Womb transplant for MTF transgender
persons and infertile cisgender women:
The vast majority of humans are "cisgender." They are identified as either female or male at birth, are raised as that gender, and identify as having that gender throughout their life. However, about 0.6% of people regard themselves as transgender. They identify their gender later in life as being different from their birth-identified sex. Most transgender persons identify as having the opposite gender to their birth-identified sex. Some identify as having switching between genders from time to time. Some don't identify as being either female or male.
MTF transgender individuals are persons who were identified as male at birth, who remain biological males throughout life, -- typically with XY sex chromosomes throughout their body. However, unlike 99.4% of biological males, they identify as having a female gender later in life. Sometimes this happens as young as three years of age. They obviously cannot conceive and bear children because they were born without a womb/uterus.
The Daily Mail, a UK newspaper, published an article on 2017-JUL-02 with a very long title:
"Wombs for men: Astonishing prospect as fertility doctors back operations on NHS so transgender women born as boys and not equipped with a uterus can receive a uterus and have babies." 1
Dr. Amel Alghrani, of Liverpool University, is a medical ethics lawyer who is promoting womb transplants on MTF transgender individuals, -- persons who are biological males who now identify as female and wish to bear children. Such transplants might even be performed on cisgender males -- adults who are biological males. currently identify as male, and who want to become pregnant and give birth.
Some successful womb transplants have been made on infertile biological women. Between 2014 and mid-2017, doctors at Gothenburg University in Sweden have performed such transplants. At least five successful pregnancies have resulted. Since early 2016, doctors in the U.S. have also performed transplants, with a lower success rate.
Some British doctors hope to create a non-profit program to fund womb transplant operations for at least three cisgender women in the UK who are currently infertile. These were identified as female at birth, are biological females, do not have a uterus and identify as females today.
Sanchez Manning & Stephen Adams, writing for the Daily Mail, discussed the possibility of performing transplants on MTF transgender women. He said:
"... gynecologists are increasingly convinced that implanting a donor womb into a person born with male organs is possible, with one top doctor saying it is just a decade away. They believe the recent success of ‘uterine transplantation’ in [cisgender] women born without wombs has drawn it a step closer." 1
The Daily Mail article also discusses Hayden Cross, who is described as a "British female-to-male transsexual" He was identified as female at birth, is a biological female, and now identifies as male. He decided to delay his planned sex-change operation so that he could first give become pregnant and give birth. His story is unrelated to the topic of the article, since a transplant is not involved. He was apparently included as an illustration of a man who wants to give birth.
Two debates have emerged in the UK concerning such transplants on MTF transgender women:
Whether such transplants are ethical, and
Whether they should be financially covered by the National Health Service (NHS). That is the public health program established in the mid-20th century. It:

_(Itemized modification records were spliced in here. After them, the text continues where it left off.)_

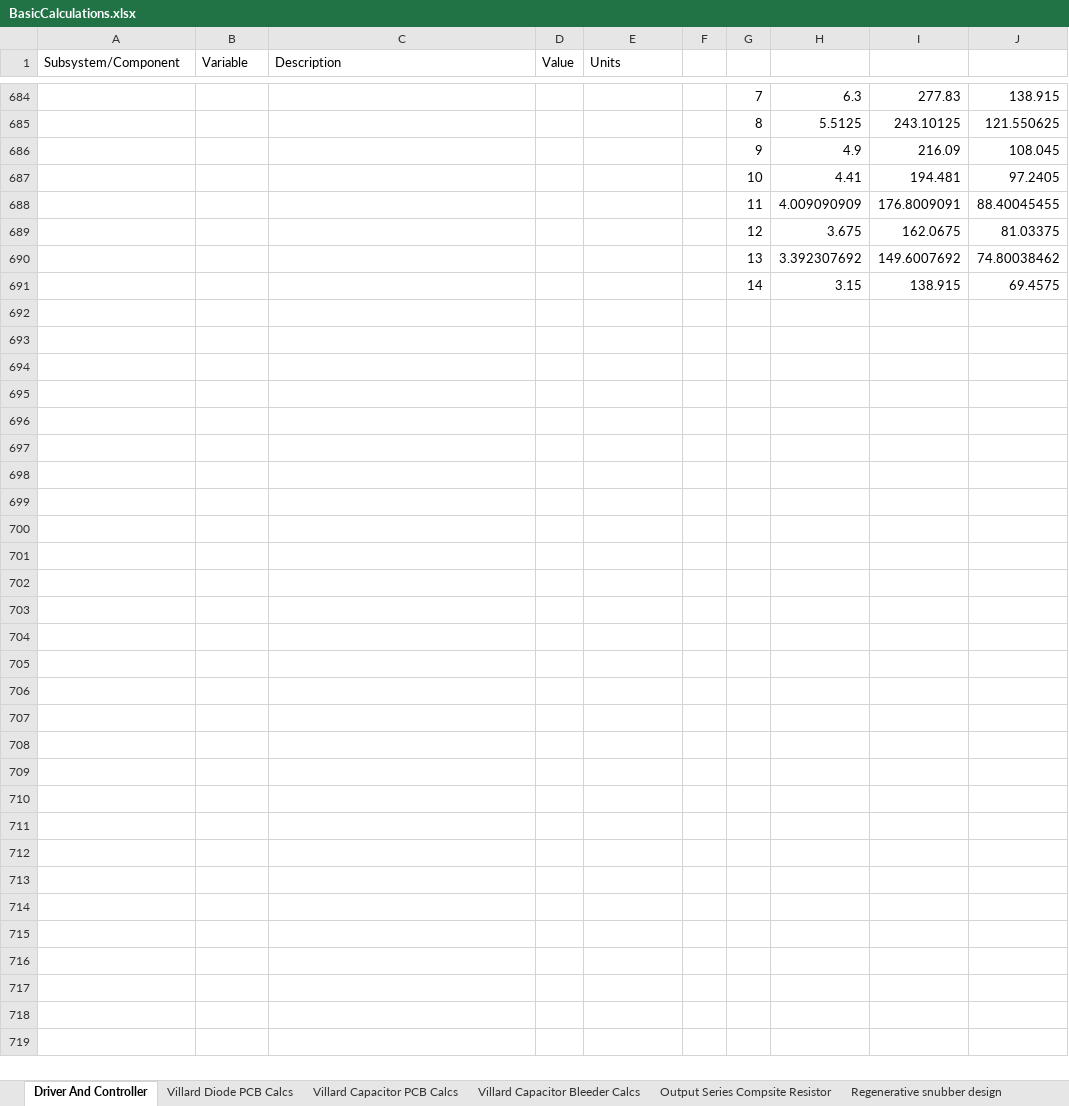
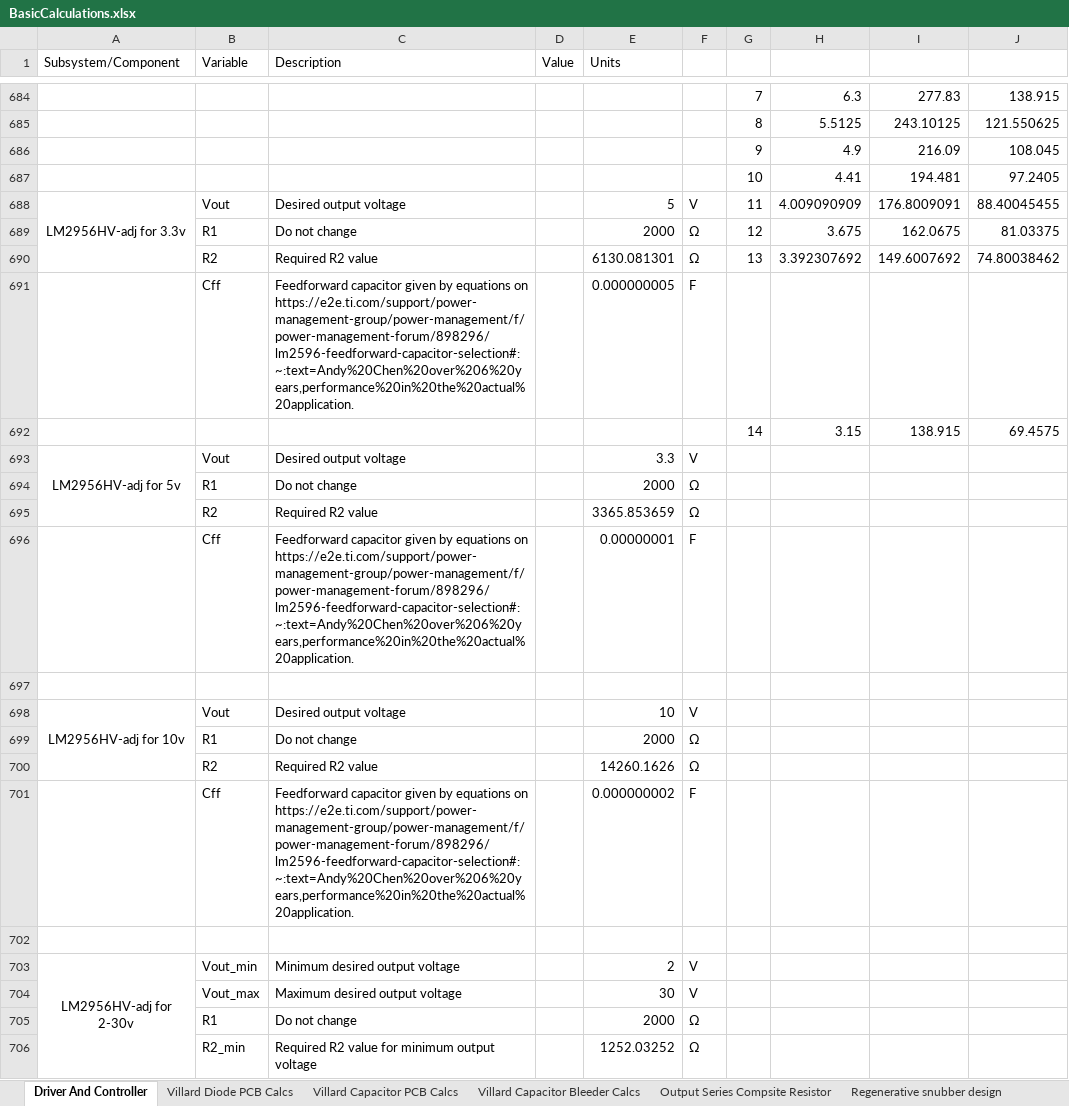
Before and after one commit to harrypatrick442/hvps, an Excel workbook: Spreadsheets/BasicCalculations.xlsx, sheet Driver And Controller, drawn as a sheet; only a part is shown, gaps mark what is left out; values as stored, in another font and other column widths than the file's, no borders; charts and pictures and conditional formats not drawn; rows hold the shown columns only; the diff covers the shown part only; the diff names each change by its address in the sheet, - before the commit and + after, or states it on an @@ line.

Commit message:
Voltage regulators designed!

```diff
--- a/Spreadsheets/BasicCalculations.xlsx (sheet Driver And Controller)
+++ b/Spreadsheets/BasicCalculations.xlsx (sheet Driver And Controller)
-A688 (Subsystem/Component): (empty)
+A688 (Subsystem/Component): LM2956HV-adj for 3.3v
+A688:A690 merged
-B688 (Variable): (empty)
+B688 (Variable): Vout
-C688 (Description): (empty)
+C688 (Description): Desired output voltage
-E688 (Units): (empty)
+E688 (Units): 5
-F688: (empty)
+F688: V
-B689 (Variable): (empty)
+B689 (Variable): R1
-C689 (Description): (empty)
+C689 (Description): Do not change
-E689 (Units): (empty)
+E689 (Units): 2000
-F689:F690: (empty)
+F689:F690: Ω
-B690 (Variable): (empty)
+B690 (Variable): R2
-C690 (Description): (empty)
+C690 (Description): Required R2 value
-E690 (Units): (empty)
+E690 (Units): 6130.081301
+row 691:  | Cff | Feedforward capacitor given by equations on https://e2e.ti.com/support/power-management-group/power-management/f/power-management-forum/898296/lm2596-feedforward-capacitor-selection#:~:text=Andy%20Chen%20over%206%20years,performance%20in%20the%20actual%20application. |  | 0.000000005 | F
+row 693: LM2956HV-adj for 5v | Vout | Desired output voltage |  | 3.3 | V
+row 694:  | R1 | Do not change |  | 2000 | Ω
+row 695:  | R2 | Required R2 value |  | 3365.853659 | Ω
+row 696:  | Cff | Feedforward capacitor given by equations on https://e2e.ti.com/support/power-management-group/power-management/f/power-management-forum/898296/lm2596-feedforward-capacitor-selection#:~:text=Andy%20Chen%20over%206%20years,performance%20in%20the%20actual%20application. |  | 0.00000001 | F
+row 697: (empty)
+row 698: LM2956HV-adj for 10v | Vout | Desired output voltage |  | 10 | V
+row 699:  | R1 | Do not change |  | 2000 | Ω
+row 700:  | R2 | Required R2 value |  | 14260.1626 | Ω
+row 701:  | Cff | Feedforward capacitor given by equations on https://e2e.ti.com/support/power-management-group/power-management/f/power-management-forum/898296/lm2596-feedforward-capacitor-selection#:~:text=Andy%20Chen%20over%206%20years,performance%20in%20the%20actual%20application. |  | 0.000000002 | F
+row 702: (empty)
+row 703: LM2956HV-adj for 2-30v | Vout_min | Minimum desired output voltage |  | 2 | V
+row 704:  | Vout_max | Maximum desired output voltage |  | 30 | V
+row 705:  | R1 | Do not change |  | 2000 | Ω
+row 706:  | R2_min | Required R2 value for minimum output voltage |  | 1252.03252 | Ω
```
Also changed, not shown: 13 added rows, 4 removed rows and 18 edited cells elsewhere in this sheet, formulas that keep their value, 7 other files.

"... provides a comprehensive range of health services, the vast majority of which are free for [all] people ordinarily resident in the United Kingdom. 2
Since the UK NHS system was mentioned above, it might be worthwhile comparing the costs of health care systems in the UK, U.S., and other countries. In the UK, Canada, Australia, New Zealand, and most other developed countries, the government supplies an economic universal health care program for all citizens. In comparison, in the U.S., many citizens are without a health care program:
The NHS in the UK is 98.8% funded from general taxation. Its current budget is approximately £1,980 per year for every man, woman and child in the UK. This equates to about US $2,600 per year per person at the exchange rate in early 2017-NOV. It is a universal plan, so that all residents are covered.
During 2014, The U.S. health care systems averaged U.S. $8,745 per person each year, and plans only covered some residents.
Life expectancy in the U.S. is only 79 years. In comparison, in countries with universal health plans, it is 82 years in Canada, 81 years in the UK and 84 years in Japan. 3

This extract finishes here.